Energy Minister Anthony Lynham, Member for Keppel Brittany Lauga, and Member for Rockhampton Barry O'Rourke.


Goldwind Australia managing director John Titchen said Clarke Creek wind farm's 450-megwatt first stage would comprise 101 turbines, "enough to power the equivalent of approximately 320,000 Queensland homes".

"Stage two will provide a further 400 megawatts," he said.

"The site has predominantly night-time wind which means the wind farm will complement Queensland's high level of solar production during the day."

Stanwell CEO Richard Van Breda said the 348 megawatts 'offtake' agreement with Clarke Creek Wind Farm would help to reduce the proportion of carbon energy in Stanwell's portfolio.

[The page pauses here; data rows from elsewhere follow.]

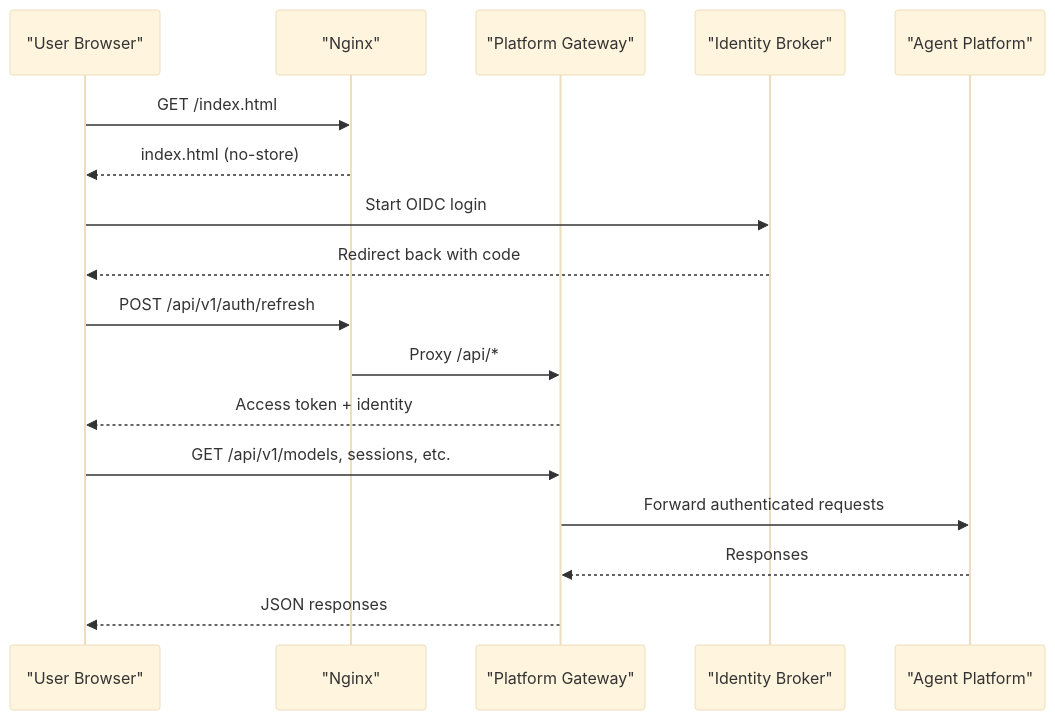
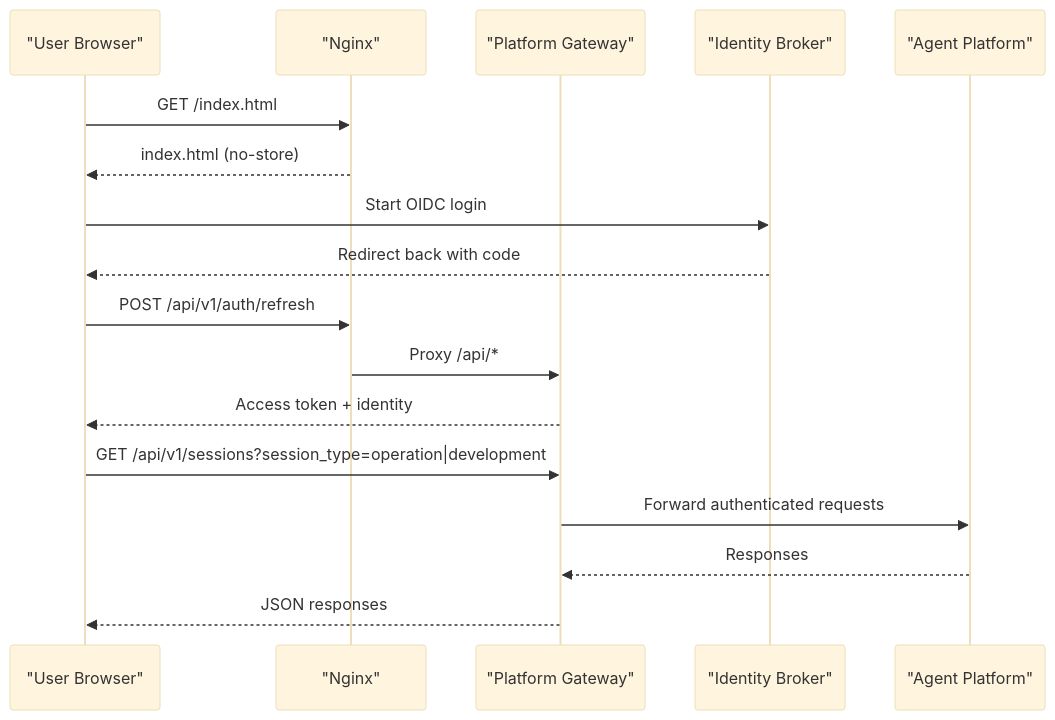
Before and after one commit to metasync/luban-aiops: the second of 15 diagrams in .qoder/repowiki/en/content/Operator Portal.md, drawn with Mermaid (base theme). The commit also changed other lines of this file and 6 other files, not shown here.

````diff
--- a/.qoder/repowiki/en/content/Operator Portal.md
+++ b/.qoder/repowiki/en/content/Operator Portal.md
@@ -123,19 +132,19 @@
 ```mermaid
 sequenceDiagram
 participant U as "User Browser"
 participant N as "Nginx"
 participant G as "Platform Gateway"
 participant I as "Identity Broker"
 participant A as "Agent Platform"
 U->>N : GET /index.html
 N-->>U : index.html (no-store)
 U->>I : Start OIDC login
 I-->>U : Redirect back with code
 U->>N : POST /api/v1/auth/refresh
 N->>G : Proxy /api/*
 G-->>U : Access token + identity
-U->>G : GET /api/v1/models, sessions, etc.
+U->>G : GET /api/v1/sessions?session_type=operation|development
 G->>A : Forward authenticated requests
 A-->>G : Responses
 G-->>U : JSON responses
 ```
````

"Our large commercial and industrial customers want 'greener' products to complement other sustainability actions that they are taking," he said.

"The Clarke Creek wind farm offtake agreement will enable us to provide clean, renewable energy to our customers, and also decarbonise our portfolio."

LNP Shadow Energy Minister Michael Hart said that in contrast, his party's plans involved "the single largest government-owned investment in renewable energy".

"The LNP has a policy to support more renewable energy, including 2000 megawatts of hydroelectricity as part of the drought busting New Bradfield Scheme," he said.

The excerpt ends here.